      The newness of the ice cream machine will wear off soon, and the rhubarb only gives us one pie a month. Of course, there's strawberry shortcake season coming on..... :-)

  14. I don't know how you do it. It boggles my mind. Maybe if I had lessons, maybe if I moved next door . . . Every meal looks scrumptious.

    1. Dianefaith, join the crowd! Pretty soon I'll have all my blogging friends living next door.....not a bad idea, I'll bet you'd keep those %$*&#@* weeds cut along the fence!

  15. You make the very best meals ever! Honestly, I was quite starving after reading this post even though I had just finished a good and substantial breakfast! I suspicion Mr. Granny really does not know how good he has it.

    1. Kitsap, Mr. Granny loved your potato recipe. It was really special with freshly dug new potatoes. Yes, he usually just takes the meals for granted, but does show some appreciation for fried zucchini and creamed peas with new potatoes. And rhubarb pie. And fresh raspberries.

  16. You are an inspiration taking the time to document and post all this just for one week. Great job...I notice you have mentioned several times you make fresh bread. Do you have an easy recipe you would like to post? I know how to make zucchini bread pretty good now, I know that isn't really bread, but I want to learn how to make a real loaf of home made white bread.

    1. Kris, I use this recipe:

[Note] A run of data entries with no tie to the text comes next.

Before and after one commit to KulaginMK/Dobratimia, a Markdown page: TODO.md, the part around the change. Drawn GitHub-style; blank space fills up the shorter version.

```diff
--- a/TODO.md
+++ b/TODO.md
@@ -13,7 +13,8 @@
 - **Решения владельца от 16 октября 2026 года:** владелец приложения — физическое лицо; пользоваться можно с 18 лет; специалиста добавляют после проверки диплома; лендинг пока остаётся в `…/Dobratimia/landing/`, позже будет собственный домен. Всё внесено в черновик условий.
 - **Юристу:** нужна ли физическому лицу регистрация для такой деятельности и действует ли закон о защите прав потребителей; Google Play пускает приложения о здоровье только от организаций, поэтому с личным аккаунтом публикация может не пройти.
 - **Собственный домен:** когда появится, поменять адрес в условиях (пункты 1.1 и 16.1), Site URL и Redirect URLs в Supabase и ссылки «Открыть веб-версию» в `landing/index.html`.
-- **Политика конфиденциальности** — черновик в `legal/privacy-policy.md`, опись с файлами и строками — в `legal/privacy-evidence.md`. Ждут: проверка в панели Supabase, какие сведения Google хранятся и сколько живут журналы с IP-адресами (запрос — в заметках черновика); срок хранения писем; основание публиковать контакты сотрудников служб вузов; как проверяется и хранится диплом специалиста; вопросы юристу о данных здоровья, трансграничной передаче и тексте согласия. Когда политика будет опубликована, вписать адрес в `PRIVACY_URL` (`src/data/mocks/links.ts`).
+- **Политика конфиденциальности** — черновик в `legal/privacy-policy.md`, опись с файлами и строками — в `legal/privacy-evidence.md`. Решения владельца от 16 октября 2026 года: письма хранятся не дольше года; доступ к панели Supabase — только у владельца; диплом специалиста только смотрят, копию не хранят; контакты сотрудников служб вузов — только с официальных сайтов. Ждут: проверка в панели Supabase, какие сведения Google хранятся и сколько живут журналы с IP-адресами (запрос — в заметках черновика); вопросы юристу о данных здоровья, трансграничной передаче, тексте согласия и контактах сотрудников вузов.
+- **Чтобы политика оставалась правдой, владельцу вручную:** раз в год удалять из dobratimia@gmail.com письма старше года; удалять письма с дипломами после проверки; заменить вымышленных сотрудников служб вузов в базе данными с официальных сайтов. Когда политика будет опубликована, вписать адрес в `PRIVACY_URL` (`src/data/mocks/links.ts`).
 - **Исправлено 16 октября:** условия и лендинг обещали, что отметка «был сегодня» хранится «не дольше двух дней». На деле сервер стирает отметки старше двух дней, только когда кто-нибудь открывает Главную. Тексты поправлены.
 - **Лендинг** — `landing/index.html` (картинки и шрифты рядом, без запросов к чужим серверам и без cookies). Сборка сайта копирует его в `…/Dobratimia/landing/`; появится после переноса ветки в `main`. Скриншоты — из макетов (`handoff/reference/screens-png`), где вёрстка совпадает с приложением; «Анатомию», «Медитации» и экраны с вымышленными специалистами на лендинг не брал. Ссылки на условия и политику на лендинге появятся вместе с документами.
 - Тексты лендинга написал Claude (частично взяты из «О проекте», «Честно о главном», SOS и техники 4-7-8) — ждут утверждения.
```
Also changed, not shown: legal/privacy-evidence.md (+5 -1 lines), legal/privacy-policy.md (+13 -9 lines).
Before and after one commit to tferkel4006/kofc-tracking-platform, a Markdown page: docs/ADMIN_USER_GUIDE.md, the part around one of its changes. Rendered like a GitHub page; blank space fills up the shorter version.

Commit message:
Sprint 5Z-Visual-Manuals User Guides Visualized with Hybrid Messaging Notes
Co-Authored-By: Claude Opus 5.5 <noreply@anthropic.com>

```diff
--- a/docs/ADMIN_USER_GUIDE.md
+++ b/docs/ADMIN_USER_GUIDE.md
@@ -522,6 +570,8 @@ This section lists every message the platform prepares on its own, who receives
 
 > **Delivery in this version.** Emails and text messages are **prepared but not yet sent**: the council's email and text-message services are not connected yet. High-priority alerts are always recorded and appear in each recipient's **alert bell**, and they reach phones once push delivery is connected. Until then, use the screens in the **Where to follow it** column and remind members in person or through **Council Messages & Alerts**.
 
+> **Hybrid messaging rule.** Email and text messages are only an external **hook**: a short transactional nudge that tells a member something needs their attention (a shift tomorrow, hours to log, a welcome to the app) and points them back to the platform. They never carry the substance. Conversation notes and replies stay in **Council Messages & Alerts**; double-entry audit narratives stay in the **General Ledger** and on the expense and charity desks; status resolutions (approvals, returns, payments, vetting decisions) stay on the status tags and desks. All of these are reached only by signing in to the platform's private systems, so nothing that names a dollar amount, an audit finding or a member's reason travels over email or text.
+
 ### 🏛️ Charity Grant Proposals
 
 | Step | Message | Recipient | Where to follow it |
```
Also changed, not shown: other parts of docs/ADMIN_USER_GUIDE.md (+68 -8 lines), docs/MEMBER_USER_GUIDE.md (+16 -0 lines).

      I usually add 2 Tbsp. powdered milk with the flour.

      It's for buns, but I use it for bread as well. It makes one 1-1/2 pound loaf. I mix it up in my bread machine, but I take it out as soon as it finishes kneading the dough and put it in a greased 1-gallon zip lock bag. I let it rise until doubled, then punch it down and form it into a loaf and place it in a greased bread pan. Cover and let rise again, until doubled. Bake at 350F for 30 minutes.

      I sometimes let the bread machine do the whole thing, using a light crust setting (on my machine I use "sandwich" setting).

    2. Thanks Granny, this may be a rookie question, but do you have to have a bread machine to make bread and mix it up? Can you just use a regular electric mixer?

    3. Kris, if your mixer is strong enough and has dough hooks. I often use my food processor, which is even faster than the bread machine. Food processor bread is the easiest! If you need to know how to do that, just let me know.